Inshore fish are starting to make their way out of hibernation from the bays and bayous making their way to open water. Offshore acres and acres of bait are starting to arrive along with the Pelagic species that feast on them. There’s something in the air and it’s not just the fish that feel it. I guess spring fever really does exist. Just take a look around at the marinas, ramps and not to mention the beaches they are all teaming with fisherman and boats of all types and sizes.
This is a perfect time of year for this hack as this specie is no different as it makes its way offshore to spawn. You’ve probably seen them skip in your wake on the outside of a flat in the bay or maybe as you’re running out, of one of our many passes as you skirt the outer edge of the bar heading offshore. I’m talking about that hard-hitting, little jack, known as the Florida Pompano.
I personally have become just as observant off the water as I have on. My mom always said, “beware of your surroundings.” Well, this time it paid off! When you launch from the same ramp around the same time and same days for years you tend to see many of the same people doing the same things. After all, we too are creatures of habit. You tend to know the avid angler from the weekend warrior pretty fast. In true human nature we desire to know what the other guy is doing, how he’s fishing, how their rods or boat are rigged, etc. So we look.

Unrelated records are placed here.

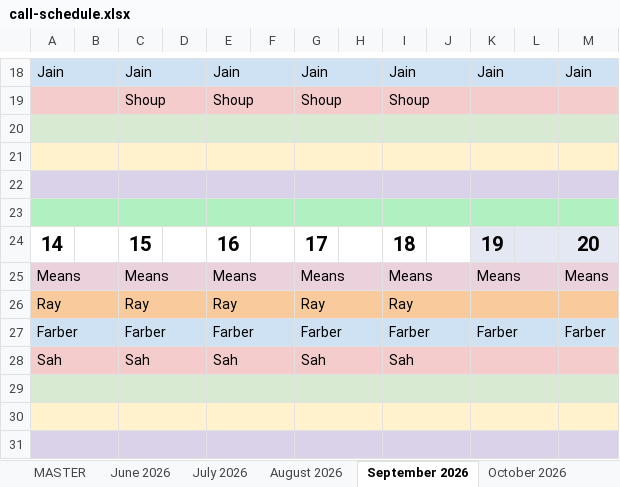
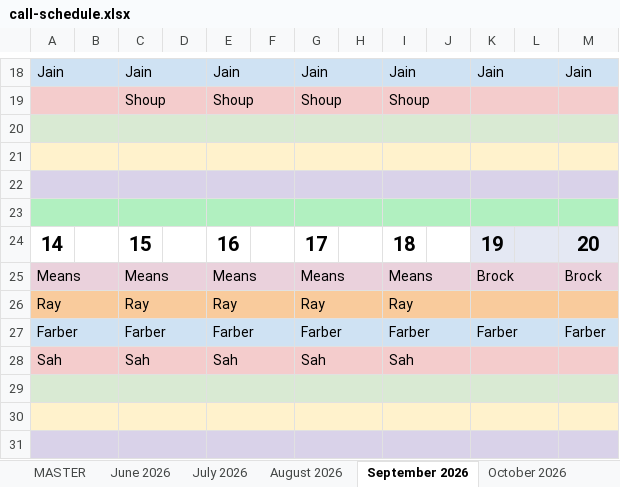
Before and after one commit to dcb271-code/child-neuro-handbook, an Excel workbook: public/pdfs/neuro-on-call/call-schedule.xlsx, sheet September 2026, drawn as a sheet; only a part is shown, gaps mark what is left out; values as stored, in another font and other column widths than the file's, no borders; the diff names each change by its address in the sheet, - before the commit and + after, or states it on an @@ line.

Commit message:
Update call schedule from email (automated)
Source: 2026 - 2027 Child Neurology Call Schedule Total(5).xlsx

```diff
--- a/public/pdfs/neuro-on-call/call-schedule.xlsx (sheet September 2026)
+++ b/public/pdfs/neuro-on-call/call-schedule.xlsx (sheet September 2026)
-K25: Means
+K25: Brock
-M25: Means
+M25: Brock
```
Also changed, not shown: sheet June 2026.
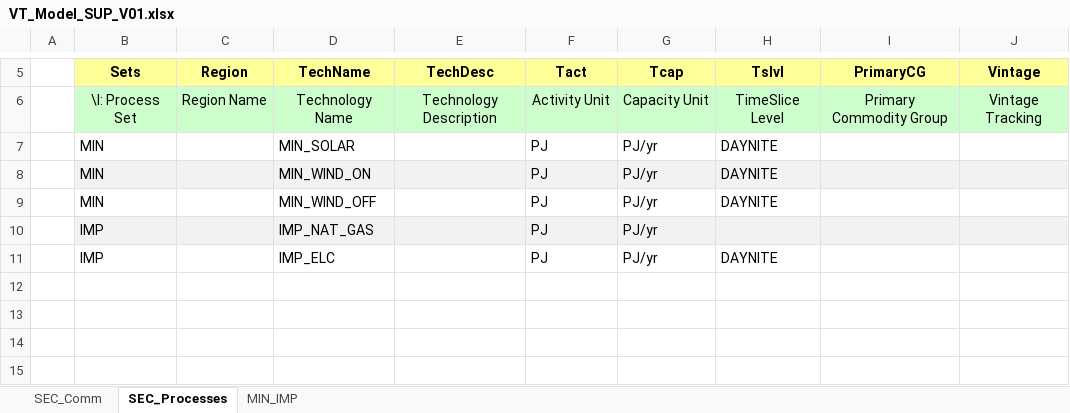
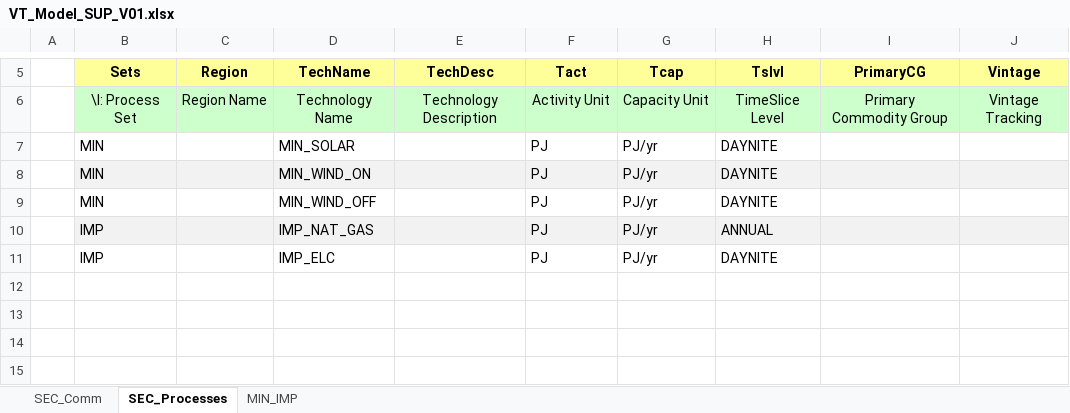
Before and after one commit to timlhe/First, an Excel workbook: VT_Model_SUP_V01.xlsx, sheet SEC_Processes, drawn as a sheet; only a part is shown, gaps mark what is left out; values as stored, in another font and other column widths than the file's, no borders; the diff names each change by its address in the sheet, - before the commit and + after, or states it on an @@ line.

```diff
--- a/VT_Model_SUP_V01.xlsx (sheet SEC_Processes)
+++ b/VT_Model_SUP_V01.xlsx (sheet SEC_Processes)
-H10 (Tslvl): (empty)
+H10 (Tslvl): ANNUAL
```
Also changed, not shown: sheet SEC_Comm, VT_Model_DMD_V01.xlsx, 1 other file.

One of the avid anglers I frequently see always has a few rods on the boat, no specific rigging to speak of and typically fishes alone. What I did notice time after time were rearview mirrors attached to either side of his center console. I never thought much about it at first, but it kind of got me wondering. What was he looking for, was it, Kamikaze jet skiers or runaway kite surfers, which this area is known for both. Did his mother tell him the same thing? So the curiosity finally got to me one morning as we exchanged waves. So I walked over to ask the question, why the rearview mirrors? His answer, and the it wasn’t an afterward-approaching threat, he simply said, “Pompano.” He continued to tell me how he fishes alone and it’s the best way to see them skip his wake while running from one area to the next. Genius! I thought it truly is the simple things.
Now that you found a Pompano by its aerial display in your rearview mirror remember, where there is one there is typically many. How do you fish for them? Let the boat settle, they don’t spook as easy as other fish and are used to boat traffic and some pressure. With that said, they are a fast moving fish, typically influenced by tide. Stay with them and it’s game on! Light tackle is preferred, most of these fish are found in and near clear water. Those of you who prefer artificial baits – banana jigs, small bucktails and swim baits are among the favorites. Those of you who prefer live bait – shrimp, cut pass crab, fiddler crab and sand fleas are great. Either way just remember, size does matter. In this case think small. Due to the size of the Pompano’s mouth, which is small, they eat smaller bait. Lastly, don’t under estimate the fight, once they gulp down your bait ….FISH ON.
So, if you’re not slow rolling out of the pass or meandering the flats, this hack is a great way to catch an aerial glimpse of these small jacks. As you’re up and running don’t let an opportunity just skip you by.
Tom Verdensky, Old Salt President